From dealing with the effects of the global pandemic to managing personal issues, many employees are experiencing a decline in mental health due to anxiety, stress, and burnout. Study shows that 1 in 5 adults in the US experiences mental illness, but less than half receive treatment. Also, according to Mental Health in the Workplace Summit, mental health-related issues are the primary reason for absenteeism more than other illnesses.
Given these data, companies are now seeing mental health benefits not as an incentive but as a necessity. That’s why it is also essential for an organization to create an office culture that supports and promotes mental health. If you’re just starting to incorporate mental health support in your organization, we’re here to help. Here are five ways HR can support employees’ mental health.
Create a Healthy Work Environment
There is still a lot of stigma concerning mental health. Many employees fear speaking up about what they’re going through because they might appear unfit for their job responsibilities. So, the leader’s job is to create and maintain the support structure needed for a healthy work environment. Your employees must feel safe and that they belong personally and professionally to make it easier for them to be engaged and productive in their roles.
Provide resources that will encourage employees to talk about mental health openly. You can start by creating social support groups that meet regularly, open a portal where employees can reach out to HRs concerning their stress and if ever they need help, or provide an Employee Assistance Program (EAP) if your company has one. Through this, you’re creating an environment where your employees will not only feel that their well-being matters, but it comes first.
Offer a Flexible Scheduling
Lack of work-life balance can lead to mental exhaustion for many employees. Making room for flexibility can help lessen stress and increase job satisfaction and productivity. Work flexibility could mean allowing employees to telecommute a few days a week, unlimited paid time off (PTO) policies, flexible start and end times, or longer breaks.
Leaders could also encourage their employees to take time off. Mental health is just as important as physical health. So, taking a vacation leave is good for your overall health.
Also, it may avoid the risk of possible burnout for the employees. If an organization is open to building relationships with its employees, it could create a workplace ready to bring its energy to work.
Provide Mental Health Services
How a company allocates and invests resources says a lot about its priorities. Many companies are not keen on investing in mental health services because they don’t see the ROI, but their employees’ personal and professional problems interfere with their quality of work. More so, when a company ignores the topic of mental issues, it creates a work environment of distrust and fear.
Consider offering free access to mental health professionals/therapists through video calls or face-to-face, onsite mental health counselors, fun activities like team buildings or interactive webinars, and even discounts on massages or gym memberships. In return, the company will:
- Increase the trust between managers and employees

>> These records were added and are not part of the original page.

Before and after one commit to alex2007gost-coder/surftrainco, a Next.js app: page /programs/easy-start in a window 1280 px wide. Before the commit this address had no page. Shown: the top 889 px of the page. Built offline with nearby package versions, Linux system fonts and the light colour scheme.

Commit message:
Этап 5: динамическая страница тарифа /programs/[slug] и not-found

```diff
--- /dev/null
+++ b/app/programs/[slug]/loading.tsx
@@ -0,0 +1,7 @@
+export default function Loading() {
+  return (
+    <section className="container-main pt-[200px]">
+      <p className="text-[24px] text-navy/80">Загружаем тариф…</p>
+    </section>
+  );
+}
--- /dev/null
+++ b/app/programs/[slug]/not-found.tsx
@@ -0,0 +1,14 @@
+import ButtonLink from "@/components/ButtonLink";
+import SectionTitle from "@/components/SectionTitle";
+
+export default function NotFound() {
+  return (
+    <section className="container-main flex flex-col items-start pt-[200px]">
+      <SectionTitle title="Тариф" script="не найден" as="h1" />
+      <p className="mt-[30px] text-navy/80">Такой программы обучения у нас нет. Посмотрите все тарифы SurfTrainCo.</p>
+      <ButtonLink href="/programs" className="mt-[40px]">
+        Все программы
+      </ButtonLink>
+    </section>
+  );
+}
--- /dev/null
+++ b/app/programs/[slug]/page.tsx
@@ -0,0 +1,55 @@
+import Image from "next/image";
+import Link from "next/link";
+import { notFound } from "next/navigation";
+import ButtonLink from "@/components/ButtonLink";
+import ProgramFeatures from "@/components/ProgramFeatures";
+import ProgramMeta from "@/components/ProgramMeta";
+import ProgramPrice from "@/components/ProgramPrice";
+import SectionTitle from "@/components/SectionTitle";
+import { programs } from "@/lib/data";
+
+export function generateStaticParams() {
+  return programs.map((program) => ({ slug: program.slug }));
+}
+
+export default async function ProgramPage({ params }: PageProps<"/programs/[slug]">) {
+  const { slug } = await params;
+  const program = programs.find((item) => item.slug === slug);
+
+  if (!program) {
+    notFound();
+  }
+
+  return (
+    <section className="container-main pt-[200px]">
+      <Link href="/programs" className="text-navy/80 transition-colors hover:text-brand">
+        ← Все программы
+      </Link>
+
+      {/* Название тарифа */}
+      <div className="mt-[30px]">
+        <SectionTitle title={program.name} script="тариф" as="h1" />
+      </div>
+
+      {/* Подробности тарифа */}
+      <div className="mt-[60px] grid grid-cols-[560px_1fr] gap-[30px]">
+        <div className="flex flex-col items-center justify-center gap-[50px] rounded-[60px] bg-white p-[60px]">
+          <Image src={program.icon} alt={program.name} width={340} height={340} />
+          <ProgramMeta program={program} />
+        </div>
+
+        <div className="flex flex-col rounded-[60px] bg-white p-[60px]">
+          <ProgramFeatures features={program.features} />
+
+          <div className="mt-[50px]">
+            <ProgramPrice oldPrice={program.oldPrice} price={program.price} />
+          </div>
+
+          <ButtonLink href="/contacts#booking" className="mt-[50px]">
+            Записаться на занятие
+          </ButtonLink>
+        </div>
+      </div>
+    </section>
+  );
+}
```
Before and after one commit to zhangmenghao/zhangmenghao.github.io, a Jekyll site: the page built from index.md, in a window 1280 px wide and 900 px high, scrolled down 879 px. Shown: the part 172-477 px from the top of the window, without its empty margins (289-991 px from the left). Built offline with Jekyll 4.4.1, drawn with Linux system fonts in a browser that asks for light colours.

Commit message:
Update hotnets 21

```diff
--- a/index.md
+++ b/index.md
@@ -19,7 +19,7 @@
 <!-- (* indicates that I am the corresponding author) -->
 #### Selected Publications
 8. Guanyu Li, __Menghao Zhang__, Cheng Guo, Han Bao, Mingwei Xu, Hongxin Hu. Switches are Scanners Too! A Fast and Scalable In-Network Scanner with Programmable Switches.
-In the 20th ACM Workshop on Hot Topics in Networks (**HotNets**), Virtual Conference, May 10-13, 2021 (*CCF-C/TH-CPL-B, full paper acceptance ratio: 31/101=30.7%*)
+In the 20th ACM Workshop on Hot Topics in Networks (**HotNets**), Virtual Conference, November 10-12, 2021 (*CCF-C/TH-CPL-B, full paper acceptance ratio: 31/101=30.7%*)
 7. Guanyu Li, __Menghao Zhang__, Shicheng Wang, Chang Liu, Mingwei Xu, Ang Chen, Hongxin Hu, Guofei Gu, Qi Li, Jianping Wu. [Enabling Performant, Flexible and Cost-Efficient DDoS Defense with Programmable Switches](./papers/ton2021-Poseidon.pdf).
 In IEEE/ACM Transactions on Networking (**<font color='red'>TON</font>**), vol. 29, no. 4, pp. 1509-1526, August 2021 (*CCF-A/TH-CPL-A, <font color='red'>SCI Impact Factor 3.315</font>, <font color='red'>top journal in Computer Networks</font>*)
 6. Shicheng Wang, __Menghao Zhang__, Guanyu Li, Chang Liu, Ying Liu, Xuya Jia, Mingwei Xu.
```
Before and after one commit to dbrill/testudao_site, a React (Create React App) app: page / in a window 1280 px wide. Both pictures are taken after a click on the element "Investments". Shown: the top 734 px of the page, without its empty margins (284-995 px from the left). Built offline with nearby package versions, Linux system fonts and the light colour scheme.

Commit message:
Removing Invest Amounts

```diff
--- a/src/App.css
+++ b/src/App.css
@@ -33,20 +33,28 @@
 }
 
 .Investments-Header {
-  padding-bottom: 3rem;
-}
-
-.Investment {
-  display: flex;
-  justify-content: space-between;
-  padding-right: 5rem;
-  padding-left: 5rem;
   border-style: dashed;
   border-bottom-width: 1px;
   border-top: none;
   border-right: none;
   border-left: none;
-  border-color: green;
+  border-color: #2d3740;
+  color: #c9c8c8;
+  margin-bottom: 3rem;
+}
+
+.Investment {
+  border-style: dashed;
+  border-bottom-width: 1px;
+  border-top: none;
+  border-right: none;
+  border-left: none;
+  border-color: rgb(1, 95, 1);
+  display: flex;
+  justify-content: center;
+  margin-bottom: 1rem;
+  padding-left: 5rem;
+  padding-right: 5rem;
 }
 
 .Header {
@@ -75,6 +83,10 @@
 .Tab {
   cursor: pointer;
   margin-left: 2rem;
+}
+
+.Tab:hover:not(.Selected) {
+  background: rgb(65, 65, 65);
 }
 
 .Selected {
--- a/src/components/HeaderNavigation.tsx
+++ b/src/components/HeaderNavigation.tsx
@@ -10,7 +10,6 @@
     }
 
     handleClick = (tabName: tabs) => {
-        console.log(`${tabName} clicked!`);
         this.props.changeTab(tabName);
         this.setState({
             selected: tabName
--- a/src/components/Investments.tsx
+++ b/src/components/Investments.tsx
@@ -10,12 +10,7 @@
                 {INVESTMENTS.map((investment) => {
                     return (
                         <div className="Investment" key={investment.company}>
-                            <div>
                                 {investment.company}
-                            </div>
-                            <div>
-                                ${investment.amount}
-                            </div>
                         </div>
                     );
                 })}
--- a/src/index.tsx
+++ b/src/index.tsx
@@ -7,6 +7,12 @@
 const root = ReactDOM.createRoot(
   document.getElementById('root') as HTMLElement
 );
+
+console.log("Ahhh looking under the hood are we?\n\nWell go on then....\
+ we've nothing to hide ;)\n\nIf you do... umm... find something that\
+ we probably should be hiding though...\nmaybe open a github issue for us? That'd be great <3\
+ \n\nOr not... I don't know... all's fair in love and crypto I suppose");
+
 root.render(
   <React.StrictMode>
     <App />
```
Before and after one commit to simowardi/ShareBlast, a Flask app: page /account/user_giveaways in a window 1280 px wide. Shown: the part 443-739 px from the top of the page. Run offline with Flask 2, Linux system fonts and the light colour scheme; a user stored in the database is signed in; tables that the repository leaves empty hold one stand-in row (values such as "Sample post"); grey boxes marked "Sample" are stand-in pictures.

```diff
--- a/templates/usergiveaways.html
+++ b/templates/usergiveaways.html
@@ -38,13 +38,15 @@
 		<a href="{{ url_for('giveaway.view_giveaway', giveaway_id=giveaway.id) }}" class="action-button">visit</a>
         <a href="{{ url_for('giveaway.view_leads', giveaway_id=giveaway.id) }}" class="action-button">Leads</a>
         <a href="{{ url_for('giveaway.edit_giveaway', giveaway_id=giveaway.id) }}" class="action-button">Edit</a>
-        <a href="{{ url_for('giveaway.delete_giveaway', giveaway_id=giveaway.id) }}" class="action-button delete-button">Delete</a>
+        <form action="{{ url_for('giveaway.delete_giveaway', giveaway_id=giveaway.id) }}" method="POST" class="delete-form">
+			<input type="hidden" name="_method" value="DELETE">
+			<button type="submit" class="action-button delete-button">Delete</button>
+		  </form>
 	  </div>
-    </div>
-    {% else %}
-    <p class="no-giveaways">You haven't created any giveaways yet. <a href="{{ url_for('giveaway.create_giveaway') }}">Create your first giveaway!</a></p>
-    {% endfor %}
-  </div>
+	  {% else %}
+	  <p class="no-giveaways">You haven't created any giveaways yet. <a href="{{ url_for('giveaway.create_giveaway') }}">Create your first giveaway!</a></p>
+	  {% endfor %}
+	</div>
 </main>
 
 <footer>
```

- Decrease absenteeism
- Boost productivity
- Increase customer/client satisfaction
- Attract quality candidates
- Create a healthy and trusting company culture
Raise Awareness Among Leaders
HR should make it a priority to educate leaders on the importance of mental health in the workplace. After all, the better they are aware, the better it is for the benefit of employees and the organization.
Leaders are multipliers for your culture. That’s why it is necessary to activate them because they set the tone for what should be acceptable and what’s not. It also means avoiding the risk of losing your employees in the middle.
Remember that if leaders do not cultivate a supportive culture in the workplace, employees will fear opening up.
Be the Role Model You Needed
Cliché as it may sound, actions do speak louder than words. Model the behavior you want to see in your employees. As leaders, you must set an example for your employees, especially concerning mental health. Start by keeping your camera off during meetings, taking time off for vacation, or not responding to work-related calls and texts after your shift.
This way, you’re encouraging them to look after their mental health while, at the same time, you’re showing them that you’re willing to listen and engage with them.
Mental health issues are inevitable, whether inside or outside the workplace. But if HR leaders lead with compassion, empathy, and transparency, you will not only help your employees’ current disposition but also leave a lasting positive impact on your company.
While it’s okay to go through difficult times, it’s also okay (and encouraged) to talk about your fears and concerns. Remember that you can’t totally eliminate burnout and stress in the workplace, but you can lessen it by following the list above. I hope this helps!